Baltimore Jewish Paper Ordered To Liquidate Assets
A federal bankruptcy judge has ordered a trustee to run Alter Communications, the publishing firm of the Baltimore Jewish Times that was unable to reorganize under Chapter 11.
The 93-year-old newspaper, which says it has never missed an issue, could close by the end of the week, the Baltimore Sun reported.
Alter on Friday told U.S. Bankruptcy Court Judge Nancy Alquist that WJW Group LLC, the publisher of the Washington Jewish Week, would make a formal offer for Alter’s assets by Monday and close the deal by Wednesday, allowing the Jewish Times to publish on time, the Baltimore Sun reported.
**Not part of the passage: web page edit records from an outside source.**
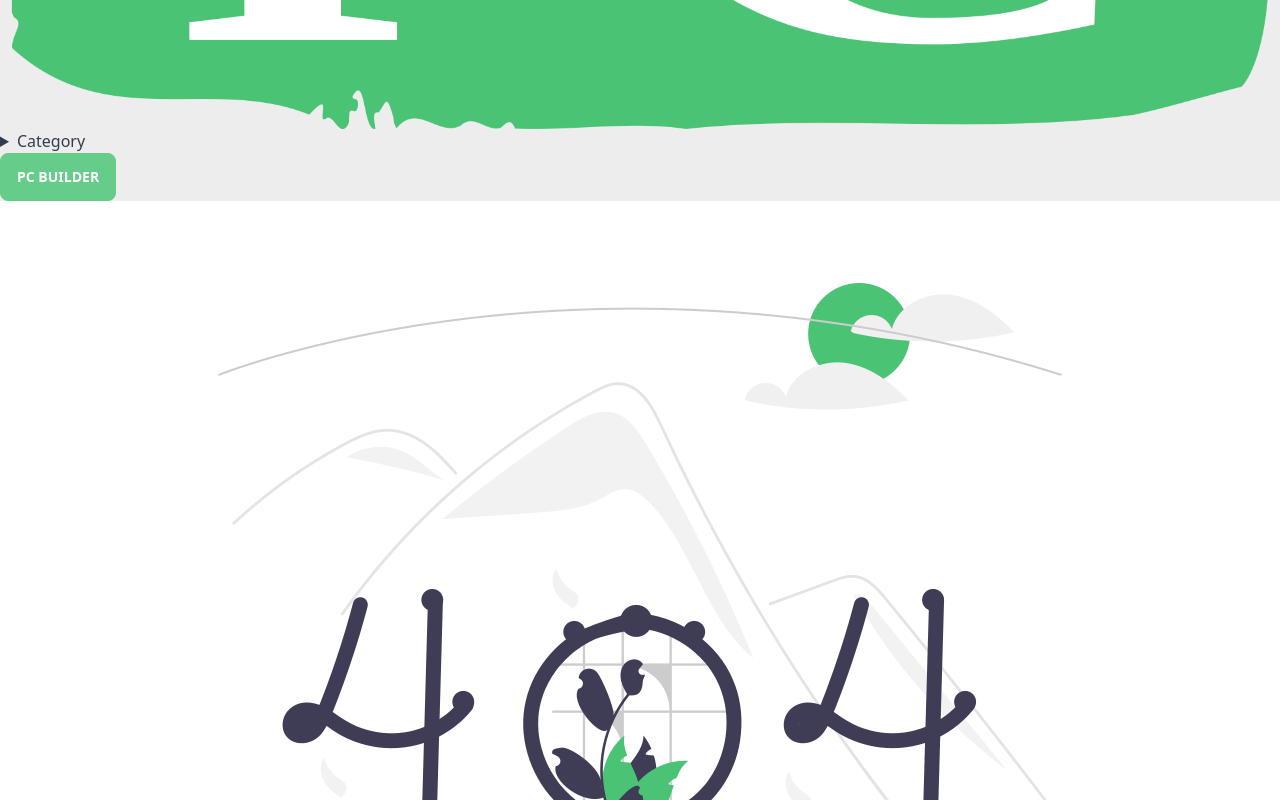
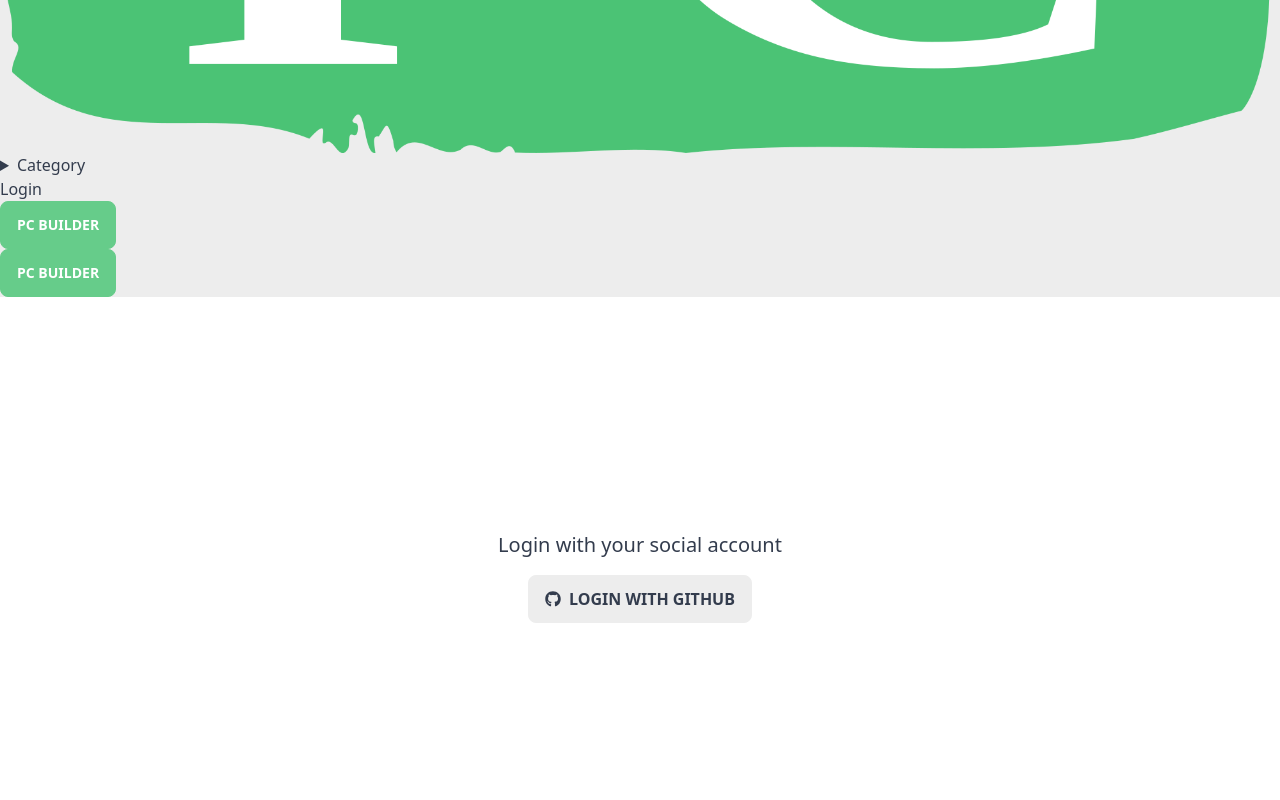
Before and after one commit to rahatsikz/pc-craftsman, a Next.js app: page /login in a window 1280 px wide. Before the commit this address had no page. Shown: the part 780-1580 px from the top of the page. Built offline with nearby package versions, Linux system fonts and the light colour scheme; no server answers.

Commit message:
[DONE] ~ github authentication added

```diff
--- a/package.json
+++ b/package.json
@@ -17,6 +17,7 @@
     "json-server": "^0.17.3",
     "mongodb": "^5.7.0",
     "next": "13.4.12",
+    "next-auth": "^4.22.3",
     "postcss": "8.4.27",
     "react": "18.2.0",
     "react-dom": "18.2.0",
--- a/src/Components/ui/Navbar.js
+++ b/src/Components/ui/Navbar.js
@@ -1,8 +1,11 @@
 /* eslint-disable @next/next/no-img-element */
 import Link from "next/link";
 import logo from "/public/pc-high-resolution-logo-color-on-transparent-background.png";
+import { signOut, useSession } from "next-auth/react";
 
 const Navbar = () => {
+  const { data: session } = useSession();
+
   return (
     <div className="bg-base-200 ">
       <div className="navbar  container mx-auto">
@@ -54,13 +57,16 @@ const Navbar = () => {
                   </li>
                 </ul>
               </li>
+              <li className="text-lg">
+                <Link href="/login">Login</Link>
+              </li>
             </ul>
           </div>
           <Link href="/">
             <img src={logo.src} alt="" className="w-20" />
           </Link>
         </div>
-        <div className="navbar-center hidden lg:flex">
+        <div className="navbar-end hidden lg:flex">
           <ul className="menu menu-horizontal px-1 z-10">
             <li tabIndex={0} className="text-lg">
               <details>
@@ -90,9 +96,24 @@ const Navbar = () => {
                 </ul>
               </details>
             </li>
+            {session?.user ? (
+              <button
+                className="btn btn-error text-white ml-2"
+                onClick={() => signOut()}
+              >
+                Log Out
+              </button>
+            ) : (
+              <li className=" text-lg">
+                <Link href="/login">Login</Link>
+              </li>
+            )}
+            <Link href="/pcbuilder" className="btn btn-primary text-white ml-2">
+              PC Builder
+            </Link>
           </ul>
         </div>
-        <div className="navbar-end">
+        <div className="navbar-end lg:hidden">
           <Link href="/pcbuilder" className="btn btn-primary text-white">
             PC Builder
           </Link>
--- /dev/null
+++ b/src/middleware.js
@@ -0,0 +1,3 @@
+export { default } from "next-auth/middleware";
+
+export const config = { matcher: ["/pcbuilder"] };
--- a/src/pages/_app.js
+++ b/src/pages/_app.js
@@ -4,9 +4,11 @@ import { store } from "@/redux/store";
 import "@/styles/globals.css";
 import { Toaster } from "react-hot-toast";
 import { Provider } from "react-redux";
+import { SessionProvider } from "next-auth/react";
 
 export default function App({ Component, pageProps }) {
   return (
+    <SessionProvider session={pageProps.session}>
       <Provider store={store}>
         <>
           <Navbar />
@@ -15,5 +17,6 @@ export default function App({ Component, pageProps }) {
           <Footer />
         </>
       </Provider>
+    </SessionProvider>
   );
 }
--- /dev/null
+++ b/src/pages/api/auth/[...nextauth].js
@@ -0,0 +1,18 @@
+import NextAuth from "next-auth";
+import GithubProvider from "next-auth/providers/github";
+
+export const authOptions = {
+  // Configure one or more authentication providers
+  providers: [
+    GithubProvider({
+      clientId: process.env.GITHUB_ID,
+      clientSecret: process.env.GITHUB_SECRET,
+    }),
+  ],
+
+  pages: {
+    signIn: "/login",
+  },
+};
+
+export default NextAuth(authOptions);
--- /dev/null
+++ b/src/pages/login.js
@@ -0,0 +1,27 @@
+import { signIn } from "next-auth/react";
+import { useRouter } from "next/router";
+import React from "react";
+import { FaGithub } from "react-icons/fa";
+
+const LoginPage = () => {
+  const router = useRouter();
+
+  const { callbackUrl } = router.query;
+  return (
+    <div className="h-[70vh] flex flex-col items-center justify-center gap-4">
+      <h1 className="text-xl">Login with your social account</h1>
+      <button
+        className="btn text-base"
+        onClick={() =>
+          signIn("github", {
+            callbackUrl: callbackUrl || "http://localhost:3000/",
+          })
+        }
+      >
+        <FaGithub /> Login With GitHub
+      </button>
+    </div>
+  );
+};
+
+export default LoginPage;
```
Also changed, not shown: 1 other file (tests, documents, lock files or other folders). Lines whose indentation alone changed are shown as unchanged.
In an editorial Friday, the Baltimore Jewish Times wrote that it would go on.
“The Baltimore Jewish Times will be in subscribers’ mailboxes and on newsstands throughout the community on Friday, March 23, 2012, just as it has been every Friday for the past 93 years, despite a judge’s decision to appoint a trustee to handle the sale and distribution of the assets of its parent company, Alter Communications,” the editorial said.
“Alter has sufficient funds and receivables on the books to pay essential expenses and continue publishing while the trustee quickly arranges a sale to one of several potential buyers standing ready to acquire the company.”
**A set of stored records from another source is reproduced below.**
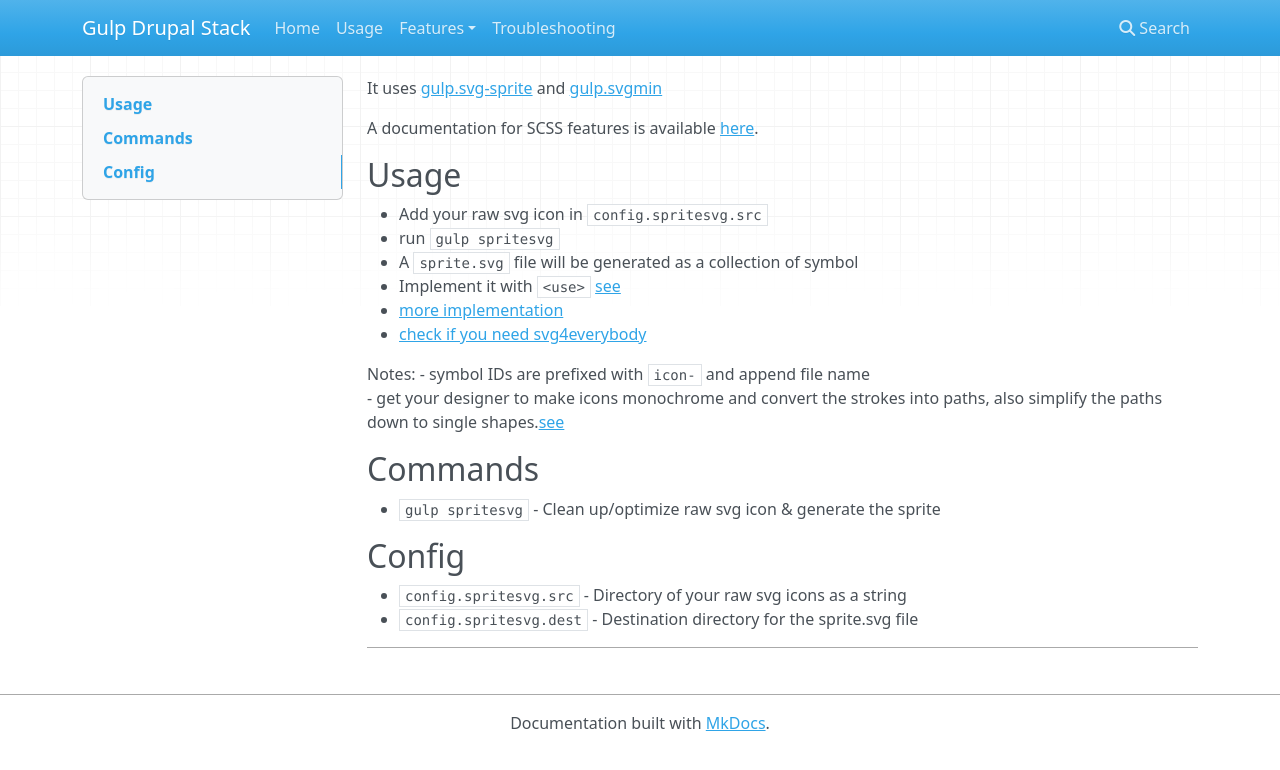
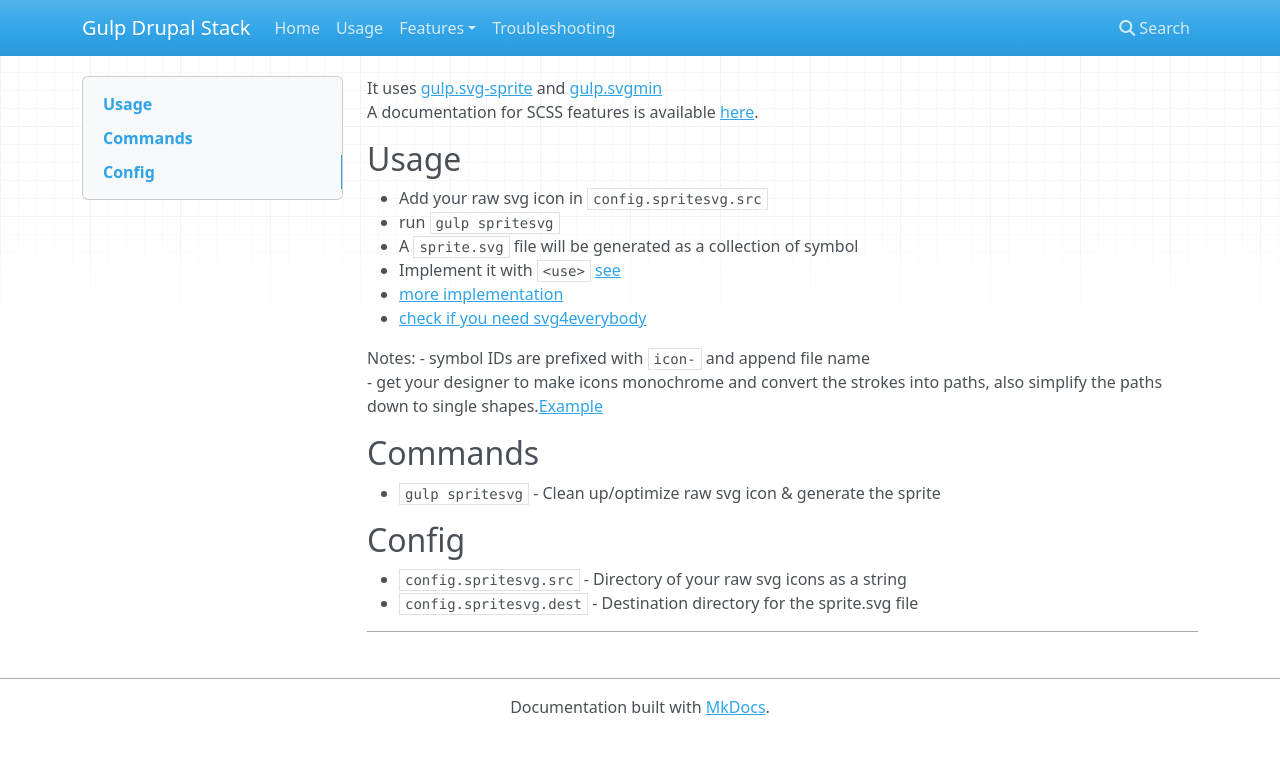
Before and after one commit to ovh/gulp-drupal-stack, an MkDocs documentation site: the page built from docs/features/spritesvg.md, in a window 1280 px wide. Shown: the top 770 px of the page. Built offline with MkDocs 1.6.1, drawn with Linux system fonts in a browser that asks for light colours; nearby versions of some CDN libraries; old or Windows-style settings are respelled for this version of MkDocs.

Commit message:
feat(suport svg sprite): code review

```diff
--- a/docs/features/spritesvg.md
+++ b/docs/features/spritesvg.md
@@ -1,22 +1,18 @@
 It uses [gulp.svg-sprite](https://github.com/jkphl/gulp-svg-sprite) and [gulp.svgmin](https://github.com/ben-eb/gulp-svgmin)
-
 A documentation for SCSS features is available [here](https://www.bignerdranch.com/blog/css-sprite-management-with-gulp-part2/).
 
 ## Usage
 
 - Add your raw svg icon in `config.spritesvg.src`
 - run `gulp spritesvg`
-- A  `sprite.svg` file will be generated as a collection of symbol
+- A `sprite.svg` file will be generated as a collection of symbol
 - Implement it with `<use>` [see](https://developer.mozilla.org/en-US/docs/Web/SVG/Element/use)
  - [more implementation](https://www.lullabot.com/articles/better-svg-sprite-reuse-in-drupal-8)
  - [check if you need svg4everybody](https://github.com/jonathantneal/svg4everybody#implementation-status)
 
 Notes:
 - symbol IDs are prefixed with `icon-` and append file name
-- get your designer to make icons monochrome and convert the strokes into paths, also simplify the paths down to single shapes.[see](https://medium.com/sketch-app-sources/preparing-and-exporting-svg-icons-in-sketch-1a3d65b239bb)
-
-
-
+- get your designer to make icons monochrome and convert the strokes into paths, also simplify the paths down to single shapes.[Example](https://medium.com/sketch-app-sources/preparing-and-exporting-svg-icons-in-sketch-1a3d65b239bb)
 
 ## Commands
 
--- a/gulpfile.default.yml
+++ b/gulpfile.default.yml
@@ -3,6 +3,7 @@ spritesvg:
   enabled: false
   src: images/icons/
   dest: dist/
+  prefix: icon-
 css:
   enabled: false
   src:
```
Also changed, not shown: README.md (+1 -1 lines), 1 other file.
Alter declared bankruptcy in April 2010 after the newspaper’s longtime printer, H.G. Roebuck & Son Inc., filed a $1.2 million lawsuit. Roebuck, concerned about Alter’s shaky financial position, had asked the judge to appoint the trustee. Alter has lost more than $430,000 in the past two months, the Sun reported.
Since 1996, Alter has sold off Jewish newspapers in Detroit, Atlanta, and Palm Beach and Boca Raton, Fla., as well as Vancouver, British Columbia. The Baltimore Jewish Times has a circulation of more than 50,000, as well as sister publications Style and Chesapeake Life.
“Although it is extremely difficult and sad for my family to give up the Jewish Times, we know that the JT, as well as the company and its employees, will be in good hands with any of the prospective buyers,” said publisher Andrew Buerger, whose family has owned the newspaper since its establishment. “It has taken the input, support and shared purpose of generations of Baltimore Jews to build this company and make the Jewish Times what it is, so its heritage ultimately does not belong to any one family; it belongs to the community.”